**Task:**
Within the data below, how many lines contain "ShuffleSplit"? Reply with the number only.

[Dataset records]
*** Block opens ***
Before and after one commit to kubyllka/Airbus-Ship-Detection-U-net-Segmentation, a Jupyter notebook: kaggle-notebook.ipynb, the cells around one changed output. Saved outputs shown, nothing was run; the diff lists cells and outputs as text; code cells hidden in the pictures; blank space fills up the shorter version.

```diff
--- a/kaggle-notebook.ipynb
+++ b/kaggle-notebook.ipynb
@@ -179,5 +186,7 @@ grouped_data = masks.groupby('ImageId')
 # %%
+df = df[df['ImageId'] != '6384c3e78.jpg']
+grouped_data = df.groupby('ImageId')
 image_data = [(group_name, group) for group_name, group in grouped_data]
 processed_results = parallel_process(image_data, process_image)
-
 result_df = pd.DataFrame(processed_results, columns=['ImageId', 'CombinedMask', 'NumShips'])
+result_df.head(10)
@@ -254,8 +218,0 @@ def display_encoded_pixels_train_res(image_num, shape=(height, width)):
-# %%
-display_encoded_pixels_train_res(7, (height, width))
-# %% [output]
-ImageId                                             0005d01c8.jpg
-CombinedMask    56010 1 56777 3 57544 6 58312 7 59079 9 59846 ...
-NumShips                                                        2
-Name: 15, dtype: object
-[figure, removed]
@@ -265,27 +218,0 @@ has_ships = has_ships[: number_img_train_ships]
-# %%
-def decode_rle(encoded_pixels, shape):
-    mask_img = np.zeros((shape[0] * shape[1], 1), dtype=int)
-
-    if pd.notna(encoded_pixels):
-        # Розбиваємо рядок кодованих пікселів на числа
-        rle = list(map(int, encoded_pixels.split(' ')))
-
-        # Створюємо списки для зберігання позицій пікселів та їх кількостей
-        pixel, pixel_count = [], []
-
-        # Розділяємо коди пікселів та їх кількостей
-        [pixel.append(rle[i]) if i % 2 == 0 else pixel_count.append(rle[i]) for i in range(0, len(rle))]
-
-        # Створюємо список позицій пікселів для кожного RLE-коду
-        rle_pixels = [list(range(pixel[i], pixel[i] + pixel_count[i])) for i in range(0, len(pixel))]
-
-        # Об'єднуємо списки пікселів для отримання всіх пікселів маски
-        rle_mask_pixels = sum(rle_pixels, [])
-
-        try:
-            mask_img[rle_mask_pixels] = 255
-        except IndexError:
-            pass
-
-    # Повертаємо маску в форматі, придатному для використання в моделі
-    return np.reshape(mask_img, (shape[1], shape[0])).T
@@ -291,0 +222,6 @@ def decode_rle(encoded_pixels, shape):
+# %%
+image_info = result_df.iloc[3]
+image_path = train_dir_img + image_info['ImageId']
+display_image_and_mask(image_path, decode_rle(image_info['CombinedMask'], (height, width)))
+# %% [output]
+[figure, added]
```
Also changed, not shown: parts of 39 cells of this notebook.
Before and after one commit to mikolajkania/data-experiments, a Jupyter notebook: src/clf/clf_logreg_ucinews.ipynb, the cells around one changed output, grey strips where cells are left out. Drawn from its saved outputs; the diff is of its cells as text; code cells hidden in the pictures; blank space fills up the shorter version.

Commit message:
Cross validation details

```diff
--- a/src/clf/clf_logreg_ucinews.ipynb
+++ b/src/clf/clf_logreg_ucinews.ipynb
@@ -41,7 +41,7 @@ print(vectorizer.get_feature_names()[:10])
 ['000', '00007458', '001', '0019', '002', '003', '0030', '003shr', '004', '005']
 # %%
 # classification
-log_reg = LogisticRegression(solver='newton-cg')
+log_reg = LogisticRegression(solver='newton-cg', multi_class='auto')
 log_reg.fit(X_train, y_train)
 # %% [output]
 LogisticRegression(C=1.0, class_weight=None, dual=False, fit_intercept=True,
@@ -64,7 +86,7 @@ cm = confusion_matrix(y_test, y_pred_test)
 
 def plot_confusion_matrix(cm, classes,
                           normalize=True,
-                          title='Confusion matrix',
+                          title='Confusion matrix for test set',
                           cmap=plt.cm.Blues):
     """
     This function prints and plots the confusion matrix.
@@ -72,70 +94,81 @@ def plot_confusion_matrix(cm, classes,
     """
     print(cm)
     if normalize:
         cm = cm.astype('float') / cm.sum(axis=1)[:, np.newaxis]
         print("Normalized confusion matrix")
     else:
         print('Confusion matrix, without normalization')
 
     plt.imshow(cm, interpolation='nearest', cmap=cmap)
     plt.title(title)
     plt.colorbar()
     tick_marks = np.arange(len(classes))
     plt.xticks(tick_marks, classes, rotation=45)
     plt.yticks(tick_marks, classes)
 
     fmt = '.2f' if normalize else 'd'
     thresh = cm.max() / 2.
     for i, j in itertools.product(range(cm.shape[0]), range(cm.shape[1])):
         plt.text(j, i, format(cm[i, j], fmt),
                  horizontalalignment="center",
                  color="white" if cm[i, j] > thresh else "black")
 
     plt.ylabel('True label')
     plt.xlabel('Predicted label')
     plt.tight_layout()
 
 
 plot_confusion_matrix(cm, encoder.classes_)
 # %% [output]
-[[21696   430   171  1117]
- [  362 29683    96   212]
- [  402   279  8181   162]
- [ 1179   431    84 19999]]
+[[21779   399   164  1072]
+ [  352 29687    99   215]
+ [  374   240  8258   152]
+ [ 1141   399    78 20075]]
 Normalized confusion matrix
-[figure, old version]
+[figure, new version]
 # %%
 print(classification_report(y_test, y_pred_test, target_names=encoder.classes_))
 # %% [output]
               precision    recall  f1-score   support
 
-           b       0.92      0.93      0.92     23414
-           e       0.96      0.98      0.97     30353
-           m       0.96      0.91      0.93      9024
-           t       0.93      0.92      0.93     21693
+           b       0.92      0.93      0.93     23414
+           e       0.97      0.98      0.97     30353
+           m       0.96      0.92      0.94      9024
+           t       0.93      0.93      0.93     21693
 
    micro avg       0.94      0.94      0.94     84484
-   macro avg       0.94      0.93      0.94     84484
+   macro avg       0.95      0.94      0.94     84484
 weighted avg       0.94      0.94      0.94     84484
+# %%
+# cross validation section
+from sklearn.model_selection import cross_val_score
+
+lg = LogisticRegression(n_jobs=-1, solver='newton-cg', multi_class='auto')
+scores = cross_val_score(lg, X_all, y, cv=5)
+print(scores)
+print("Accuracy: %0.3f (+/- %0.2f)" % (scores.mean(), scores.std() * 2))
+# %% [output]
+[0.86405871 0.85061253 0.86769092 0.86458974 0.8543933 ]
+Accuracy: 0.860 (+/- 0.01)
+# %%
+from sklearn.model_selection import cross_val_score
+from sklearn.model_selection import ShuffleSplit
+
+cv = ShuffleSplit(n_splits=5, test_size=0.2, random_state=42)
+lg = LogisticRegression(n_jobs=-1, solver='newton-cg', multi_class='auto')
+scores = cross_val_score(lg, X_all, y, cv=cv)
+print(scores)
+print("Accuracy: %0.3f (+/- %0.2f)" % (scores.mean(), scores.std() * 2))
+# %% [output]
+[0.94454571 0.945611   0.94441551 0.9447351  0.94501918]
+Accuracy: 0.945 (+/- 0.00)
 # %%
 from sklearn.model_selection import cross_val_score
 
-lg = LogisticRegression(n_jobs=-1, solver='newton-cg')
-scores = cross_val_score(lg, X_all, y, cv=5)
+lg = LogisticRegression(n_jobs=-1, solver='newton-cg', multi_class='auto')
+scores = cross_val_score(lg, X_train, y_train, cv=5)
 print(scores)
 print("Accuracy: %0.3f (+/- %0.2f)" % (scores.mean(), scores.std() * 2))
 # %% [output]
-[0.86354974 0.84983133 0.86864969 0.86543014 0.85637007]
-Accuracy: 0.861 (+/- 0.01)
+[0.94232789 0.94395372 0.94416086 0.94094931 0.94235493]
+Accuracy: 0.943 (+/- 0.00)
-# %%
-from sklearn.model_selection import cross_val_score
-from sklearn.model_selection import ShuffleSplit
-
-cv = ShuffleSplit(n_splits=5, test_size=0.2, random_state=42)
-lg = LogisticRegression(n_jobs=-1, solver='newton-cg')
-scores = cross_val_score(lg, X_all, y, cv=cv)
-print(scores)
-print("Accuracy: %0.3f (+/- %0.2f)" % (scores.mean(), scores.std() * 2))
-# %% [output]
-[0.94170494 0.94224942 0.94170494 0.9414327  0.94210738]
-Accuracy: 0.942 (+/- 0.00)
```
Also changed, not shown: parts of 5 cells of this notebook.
*** Block closes ***
**Finished exercise:**
4